And it's not around the Nurburgring.
Forget about the talks of a looming economic recession. It's clear that there's still lots of money floating around the economy when buyers can afford to spend millions on Ferraris at auction. For instance, RM Sotheby's is famous for auctioning off the most exclusive and rare automotive pieces, and it recently set a record for the highest price paid over an online auction. The car in question wasn't a new Ferrari 488-GTB or Portofino, but an ultra-rare Enzo.
We recently covered another Enzo that went up for auction, but this 2004 model couldn't match the record set by the 2003 model in question.

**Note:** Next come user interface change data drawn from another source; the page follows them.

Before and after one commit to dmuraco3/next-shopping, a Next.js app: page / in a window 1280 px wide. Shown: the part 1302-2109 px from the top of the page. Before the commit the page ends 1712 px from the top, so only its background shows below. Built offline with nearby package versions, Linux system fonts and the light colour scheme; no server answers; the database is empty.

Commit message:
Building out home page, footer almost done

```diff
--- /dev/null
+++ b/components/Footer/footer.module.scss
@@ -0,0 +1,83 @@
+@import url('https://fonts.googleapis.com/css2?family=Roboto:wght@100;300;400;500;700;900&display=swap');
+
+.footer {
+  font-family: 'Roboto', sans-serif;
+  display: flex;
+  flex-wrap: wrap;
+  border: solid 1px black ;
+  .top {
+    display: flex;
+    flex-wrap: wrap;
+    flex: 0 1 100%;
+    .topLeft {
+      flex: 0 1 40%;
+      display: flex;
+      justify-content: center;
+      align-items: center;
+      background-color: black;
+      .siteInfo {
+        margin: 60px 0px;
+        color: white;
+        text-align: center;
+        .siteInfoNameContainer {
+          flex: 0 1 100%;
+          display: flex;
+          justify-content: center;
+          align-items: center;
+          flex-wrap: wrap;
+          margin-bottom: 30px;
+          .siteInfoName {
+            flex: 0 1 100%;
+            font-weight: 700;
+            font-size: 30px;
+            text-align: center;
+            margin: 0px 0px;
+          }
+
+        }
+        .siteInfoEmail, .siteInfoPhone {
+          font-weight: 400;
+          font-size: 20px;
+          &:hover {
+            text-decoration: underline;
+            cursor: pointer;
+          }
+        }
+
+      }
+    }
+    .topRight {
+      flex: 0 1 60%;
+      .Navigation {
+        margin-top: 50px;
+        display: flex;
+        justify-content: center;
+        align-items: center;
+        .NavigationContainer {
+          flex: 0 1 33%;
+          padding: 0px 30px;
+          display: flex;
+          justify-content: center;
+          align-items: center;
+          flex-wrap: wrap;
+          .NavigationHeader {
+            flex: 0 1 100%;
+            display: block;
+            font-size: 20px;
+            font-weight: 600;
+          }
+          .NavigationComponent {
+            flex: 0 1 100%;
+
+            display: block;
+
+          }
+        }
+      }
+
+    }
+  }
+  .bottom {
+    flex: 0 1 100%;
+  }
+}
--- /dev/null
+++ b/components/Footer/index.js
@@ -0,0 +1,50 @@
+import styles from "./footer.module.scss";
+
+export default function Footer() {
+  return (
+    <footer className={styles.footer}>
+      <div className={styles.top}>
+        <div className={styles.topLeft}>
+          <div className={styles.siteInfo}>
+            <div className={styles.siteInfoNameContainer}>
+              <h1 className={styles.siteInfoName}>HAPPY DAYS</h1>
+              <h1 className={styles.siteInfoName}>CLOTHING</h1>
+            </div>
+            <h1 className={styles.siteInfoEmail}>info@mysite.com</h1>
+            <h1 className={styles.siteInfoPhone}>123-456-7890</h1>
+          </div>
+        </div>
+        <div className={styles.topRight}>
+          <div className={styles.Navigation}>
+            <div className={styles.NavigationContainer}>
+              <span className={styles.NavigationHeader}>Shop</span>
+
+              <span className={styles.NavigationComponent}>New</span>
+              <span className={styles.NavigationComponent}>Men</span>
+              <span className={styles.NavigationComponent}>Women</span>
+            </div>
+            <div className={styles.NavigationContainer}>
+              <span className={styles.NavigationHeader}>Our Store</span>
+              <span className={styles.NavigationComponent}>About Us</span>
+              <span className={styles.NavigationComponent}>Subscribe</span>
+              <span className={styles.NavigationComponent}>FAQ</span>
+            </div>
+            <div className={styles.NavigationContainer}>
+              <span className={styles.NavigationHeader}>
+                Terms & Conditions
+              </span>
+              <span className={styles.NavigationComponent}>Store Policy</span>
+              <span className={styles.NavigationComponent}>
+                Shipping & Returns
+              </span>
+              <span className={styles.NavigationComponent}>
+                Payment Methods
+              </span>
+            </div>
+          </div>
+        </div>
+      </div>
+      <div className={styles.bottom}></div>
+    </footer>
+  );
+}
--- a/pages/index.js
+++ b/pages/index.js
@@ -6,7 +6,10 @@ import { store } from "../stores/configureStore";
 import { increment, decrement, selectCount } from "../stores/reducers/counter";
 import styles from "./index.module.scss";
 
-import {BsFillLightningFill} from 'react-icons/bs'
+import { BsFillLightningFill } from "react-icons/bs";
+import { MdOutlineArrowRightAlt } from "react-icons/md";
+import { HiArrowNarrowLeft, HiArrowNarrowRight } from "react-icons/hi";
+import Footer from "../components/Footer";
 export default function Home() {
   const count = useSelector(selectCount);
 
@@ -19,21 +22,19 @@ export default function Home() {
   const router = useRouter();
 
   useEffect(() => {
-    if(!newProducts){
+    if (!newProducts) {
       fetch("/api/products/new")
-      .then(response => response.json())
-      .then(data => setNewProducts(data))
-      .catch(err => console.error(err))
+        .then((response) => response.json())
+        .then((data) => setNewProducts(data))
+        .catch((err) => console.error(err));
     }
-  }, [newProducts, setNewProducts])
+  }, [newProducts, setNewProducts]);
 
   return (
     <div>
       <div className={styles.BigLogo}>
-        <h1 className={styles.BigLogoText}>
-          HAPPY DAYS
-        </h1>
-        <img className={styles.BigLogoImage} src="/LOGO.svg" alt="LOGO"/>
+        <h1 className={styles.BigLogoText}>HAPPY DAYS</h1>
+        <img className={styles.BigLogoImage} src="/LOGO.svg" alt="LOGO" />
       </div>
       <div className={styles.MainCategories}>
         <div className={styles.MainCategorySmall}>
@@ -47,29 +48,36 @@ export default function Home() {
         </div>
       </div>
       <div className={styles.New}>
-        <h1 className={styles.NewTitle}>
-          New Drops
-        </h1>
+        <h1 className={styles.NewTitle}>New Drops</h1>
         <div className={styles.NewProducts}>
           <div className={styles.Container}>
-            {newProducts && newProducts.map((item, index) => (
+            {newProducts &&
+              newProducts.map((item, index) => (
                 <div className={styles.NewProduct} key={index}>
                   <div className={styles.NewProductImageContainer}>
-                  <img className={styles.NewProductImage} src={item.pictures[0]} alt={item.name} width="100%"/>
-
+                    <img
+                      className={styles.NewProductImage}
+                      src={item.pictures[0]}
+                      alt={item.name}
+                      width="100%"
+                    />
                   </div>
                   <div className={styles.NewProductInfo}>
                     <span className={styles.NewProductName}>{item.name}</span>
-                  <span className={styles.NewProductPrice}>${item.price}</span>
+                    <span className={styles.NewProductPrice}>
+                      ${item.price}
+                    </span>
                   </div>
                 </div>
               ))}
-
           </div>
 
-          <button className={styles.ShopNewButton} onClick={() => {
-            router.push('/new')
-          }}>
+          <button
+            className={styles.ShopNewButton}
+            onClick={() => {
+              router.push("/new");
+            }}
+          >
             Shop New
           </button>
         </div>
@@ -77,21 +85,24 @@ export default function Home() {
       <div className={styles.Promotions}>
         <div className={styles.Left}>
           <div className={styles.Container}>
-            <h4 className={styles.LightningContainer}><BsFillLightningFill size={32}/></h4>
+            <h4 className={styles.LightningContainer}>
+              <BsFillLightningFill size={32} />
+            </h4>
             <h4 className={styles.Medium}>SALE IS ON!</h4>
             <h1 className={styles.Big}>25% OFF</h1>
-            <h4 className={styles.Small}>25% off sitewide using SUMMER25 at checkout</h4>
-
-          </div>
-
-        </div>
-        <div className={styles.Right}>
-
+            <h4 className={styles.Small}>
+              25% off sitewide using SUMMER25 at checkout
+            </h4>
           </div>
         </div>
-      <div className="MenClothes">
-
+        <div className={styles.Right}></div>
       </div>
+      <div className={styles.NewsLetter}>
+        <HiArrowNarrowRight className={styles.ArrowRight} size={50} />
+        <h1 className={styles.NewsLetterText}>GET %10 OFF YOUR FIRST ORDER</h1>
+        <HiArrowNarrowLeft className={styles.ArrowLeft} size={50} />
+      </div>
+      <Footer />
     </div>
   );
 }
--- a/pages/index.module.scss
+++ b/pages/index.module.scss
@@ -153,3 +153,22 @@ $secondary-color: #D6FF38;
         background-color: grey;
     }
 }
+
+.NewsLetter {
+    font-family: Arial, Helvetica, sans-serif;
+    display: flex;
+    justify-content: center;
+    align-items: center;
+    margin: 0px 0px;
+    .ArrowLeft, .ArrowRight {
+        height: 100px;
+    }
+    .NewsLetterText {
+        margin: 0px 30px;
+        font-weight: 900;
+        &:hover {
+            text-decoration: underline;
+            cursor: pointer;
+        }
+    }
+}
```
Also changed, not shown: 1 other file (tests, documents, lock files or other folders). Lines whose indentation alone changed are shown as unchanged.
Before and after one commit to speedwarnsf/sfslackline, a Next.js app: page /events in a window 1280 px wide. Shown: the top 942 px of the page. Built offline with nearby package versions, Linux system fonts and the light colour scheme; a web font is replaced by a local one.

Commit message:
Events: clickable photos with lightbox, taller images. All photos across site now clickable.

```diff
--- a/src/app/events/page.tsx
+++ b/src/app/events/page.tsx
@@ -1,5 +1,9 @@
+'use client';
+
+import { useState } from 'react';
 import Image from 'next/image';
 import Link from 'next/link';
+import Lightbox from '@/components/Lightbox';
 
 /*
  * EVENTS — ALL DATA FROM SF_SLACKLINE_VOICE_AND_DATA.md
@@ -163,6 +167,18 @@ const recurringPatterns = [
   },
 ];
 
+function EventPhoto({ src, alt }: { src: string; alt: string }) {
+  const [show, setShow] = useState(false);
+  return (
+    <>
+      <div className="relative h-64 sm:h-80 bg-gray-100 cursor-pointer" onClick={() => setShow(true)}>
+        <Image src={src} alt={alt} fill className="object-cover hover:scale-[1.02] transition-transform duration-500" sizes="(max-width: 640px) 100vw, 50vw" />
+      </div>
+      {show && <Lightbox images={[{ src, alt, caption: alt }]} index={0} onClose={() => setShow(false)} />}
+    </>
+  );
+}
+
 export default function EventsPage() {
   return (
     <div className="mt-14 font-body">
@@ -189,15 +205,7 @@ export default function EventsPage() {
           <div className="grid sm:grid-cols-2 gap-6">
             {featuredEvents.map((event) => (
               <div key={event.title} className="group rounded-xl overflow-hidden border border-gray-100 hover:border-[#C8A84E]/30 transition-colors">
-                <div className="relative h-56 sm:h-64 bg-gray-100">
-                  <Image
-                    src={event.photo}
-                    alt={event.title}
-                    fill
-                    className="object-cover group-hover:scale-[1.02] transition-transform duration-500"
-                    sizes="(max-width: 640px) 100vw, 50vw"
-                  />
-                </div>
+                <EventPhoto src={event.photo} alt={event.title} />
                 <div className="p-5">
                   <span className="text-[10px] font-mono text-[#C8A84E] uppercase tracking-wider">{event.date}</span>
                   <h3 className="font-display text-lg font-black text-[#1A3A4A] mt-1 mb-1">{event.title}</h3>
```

Built between 2002 and 2004, the Ferrari Enzo, named after the company's founder, Enzo Ferrari, was the epitome of Ferrari performance at the time, and had a limited run of only 399. Powering this beast was a 6.0-liter V12 engine producing 650 horsepower and 458 lb-ft of torque, which sounds sedate when compared to most supercars these days, hell, even the Dodge Challenger Hellcat makes significantly more power.
The Enzo which stole the headlines had a mere 1,250 miles on the clock and two owners behind its name, with the original owner having kept it for 15 years.
This car came with a full set of service documents from Ferrari of San Francisco and looks to be in showroom condition. RM Sotheby's pre-sale prediction for this car was set between $2.6 to $2.9 million, so the end price of $2.64 million was at the lower end of the scale, but still managed to set an online bidding record. The Enzo sold for $650,000 when new.
The 2003 Enzo formed part of RM Sotheby's Driving Into Summer online car auction. RM Sotheby's global head of auctions, Gord Duff is proud of the fact that the company's first ever online only auction was such a success, and noted that late model cars produced in the last 20 years dominated the top-ten list by price.